When it comes to classic culinary arts, there are five basic sauces every cook should know in order to add moistness, flavor, and richness to any plate. Just as salt and pepper add taste to a dish, a spoonful of the right sauce creates a finishing touch that never disappoints. The possibilities for variations are infinite, since the sauces are all based on only a few simple formulas. The five basic liquids for sauces are milk, white stock, brown stock, tomato puree, and clarified butter. From these, our leading sauces are brought to life.
The Mother Sauces:
- Tomato—tomato puree plus stock, which becomes the base of Creole, Spanish, and Portuguese sauces.
- Béchamel—a white sauce made by combining hot milk with a roux (a cooked mixture of flour and fat), widely used for egg, vegetable, and gratin dishes
- Velouté—a blond sauce made with chicken, veal, or fish stock and thickened with a white roux
- Espagnole—a brown sauce made with a brown stock, to which a brown roux and mirepoix (a sautéed mixture of diced vegetables and herbs) are added; finished with a tomato puree, and used as the base of bordelaise, chasseur, chateaubriand, and demi-glace.

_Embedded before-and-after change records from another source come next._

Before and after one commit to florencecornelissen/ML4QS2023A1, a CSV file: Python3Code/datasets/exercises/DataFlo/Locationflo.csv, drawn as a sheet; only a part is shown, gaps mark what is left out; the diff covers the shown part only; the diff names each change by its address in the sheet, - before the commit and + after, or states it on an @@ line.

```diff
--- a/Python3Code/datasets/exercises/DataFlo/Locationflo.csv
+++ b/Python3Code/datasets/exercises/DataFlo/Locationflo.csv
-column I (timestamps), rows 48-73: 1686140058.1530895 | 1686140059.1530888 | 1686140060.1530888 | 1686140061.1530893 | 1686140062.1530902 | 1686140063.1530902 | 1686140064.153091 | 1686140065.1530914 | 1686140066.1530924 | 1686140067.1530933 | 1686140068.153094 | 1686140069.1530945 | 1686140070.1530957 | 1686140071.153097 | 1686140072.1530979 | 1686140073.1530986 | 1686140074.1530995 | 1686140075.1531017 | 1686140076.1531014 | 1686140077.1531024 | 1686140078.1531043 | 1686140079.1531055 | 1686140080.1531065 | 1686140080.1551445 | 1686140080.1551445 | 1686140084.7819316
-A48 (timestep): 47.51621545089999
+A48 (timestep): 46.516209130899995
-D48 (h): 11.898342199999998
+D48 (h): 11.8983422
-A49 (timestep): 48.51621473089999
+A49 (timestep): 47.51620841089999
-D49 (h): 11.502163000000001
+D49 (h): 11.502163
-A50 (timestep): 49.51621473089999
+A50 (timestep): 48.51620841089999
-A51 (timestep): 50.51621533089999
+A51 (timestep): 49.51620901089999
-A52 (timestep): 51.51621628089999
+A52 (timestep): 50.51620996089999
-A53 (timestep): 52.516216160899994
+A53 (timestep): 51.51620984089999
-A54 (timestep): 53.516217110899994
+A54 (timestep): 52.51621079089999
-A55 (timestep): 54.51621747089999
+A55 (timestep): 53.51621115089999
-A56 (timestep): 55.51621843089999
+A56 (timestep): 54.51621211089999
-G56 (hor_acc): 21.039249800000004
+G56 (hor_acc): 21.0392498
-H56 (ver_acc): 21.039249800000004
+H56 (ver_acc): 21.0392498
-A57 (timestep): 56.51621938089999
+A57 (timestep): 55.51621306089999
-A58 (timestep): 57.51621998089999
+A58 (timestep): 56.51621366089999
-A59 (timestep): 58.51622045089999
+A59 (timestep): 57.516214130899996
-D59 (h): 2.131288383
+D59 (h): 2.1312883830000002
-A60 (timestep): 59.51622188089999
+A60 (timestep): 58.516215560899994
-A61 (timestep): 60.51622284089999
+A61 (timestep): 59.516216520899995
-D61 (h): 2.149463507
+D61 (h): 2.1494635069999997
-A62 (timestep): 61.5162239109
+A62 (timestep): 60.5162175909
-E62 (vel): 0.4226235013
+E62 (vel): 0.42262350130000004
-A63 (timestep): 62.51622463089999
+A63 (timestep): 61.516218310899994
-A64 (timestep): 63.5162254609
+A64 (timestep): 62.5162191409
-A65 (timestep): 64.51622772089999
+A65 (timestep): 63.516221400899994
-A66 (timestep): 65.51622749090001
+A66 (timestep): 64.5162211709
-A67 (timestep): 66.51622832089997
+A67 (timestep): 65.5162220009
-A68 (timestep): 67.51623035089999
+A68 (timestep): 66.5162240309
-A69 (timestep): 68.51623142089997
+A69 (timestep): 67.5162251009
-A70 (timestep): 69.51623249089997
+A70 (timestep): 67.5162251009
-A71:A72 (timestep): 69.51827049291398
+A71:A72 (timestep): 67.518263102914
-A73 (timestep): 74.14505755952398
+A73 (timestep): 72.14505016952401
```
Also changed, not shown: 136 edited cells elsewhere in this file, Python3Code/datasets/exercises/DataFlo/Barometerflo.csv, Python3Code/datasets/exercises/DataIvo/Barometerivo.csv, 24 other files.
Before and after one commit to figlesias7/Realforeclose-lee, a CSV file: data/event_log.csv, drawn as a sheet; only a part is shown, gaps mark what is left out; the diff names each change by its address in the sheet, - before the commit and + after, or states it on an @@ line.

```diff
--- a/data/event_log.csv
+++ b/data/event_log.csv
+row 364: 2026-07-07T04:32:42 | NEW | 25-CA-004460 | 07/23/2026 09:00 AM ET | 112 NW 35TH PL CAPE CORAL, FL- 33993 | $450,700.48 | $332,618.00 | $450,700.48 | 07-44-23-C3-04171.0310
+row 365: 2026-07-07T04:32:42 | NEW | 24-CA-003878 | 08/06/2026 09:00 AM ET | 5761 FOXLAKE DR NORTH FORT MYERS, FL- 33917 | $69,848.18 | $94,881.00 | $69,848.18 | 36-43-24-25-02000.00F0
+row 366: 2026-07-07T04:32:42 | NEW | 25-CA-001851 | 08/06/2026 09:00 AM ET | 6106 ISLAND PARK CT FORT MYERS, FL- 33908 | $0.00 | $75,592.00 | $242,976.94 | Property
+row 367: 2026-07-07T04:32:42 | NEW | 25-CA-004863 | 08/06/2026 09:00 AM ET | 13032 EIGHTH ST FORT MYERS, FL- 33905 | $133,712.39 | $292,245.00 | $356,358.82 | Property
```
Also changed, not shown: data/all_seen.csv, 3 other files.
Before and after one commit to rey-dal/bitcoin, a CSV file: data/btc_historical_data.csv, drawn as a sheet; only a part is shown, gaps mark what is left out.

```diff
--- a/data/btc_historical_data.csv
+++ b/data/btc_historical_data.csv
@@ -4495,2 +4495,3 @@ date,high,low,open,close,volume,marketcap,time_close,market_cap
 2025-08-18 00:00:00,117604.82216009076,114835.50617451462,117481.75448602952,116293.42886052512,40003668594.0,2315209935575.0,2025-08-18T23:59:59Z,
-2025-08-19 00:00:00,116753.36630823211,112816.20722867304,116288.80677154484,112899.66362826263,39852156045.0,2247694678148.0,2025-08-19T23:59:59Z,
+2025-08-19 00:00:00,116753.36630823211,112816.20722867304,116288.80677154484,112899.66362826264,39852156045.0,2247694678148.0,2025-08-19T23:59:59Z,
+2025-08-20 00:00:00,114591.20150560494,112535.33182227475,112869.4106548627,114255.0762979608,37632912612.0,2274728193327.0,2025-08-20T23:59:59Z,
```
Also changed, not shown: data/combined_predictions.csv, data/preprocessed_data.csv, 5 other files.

- Hollandaise —a hot emulsified sauce based on egg yolks and clarified butter, which becomes the base of béarnaise, choron, and mousseline sauces.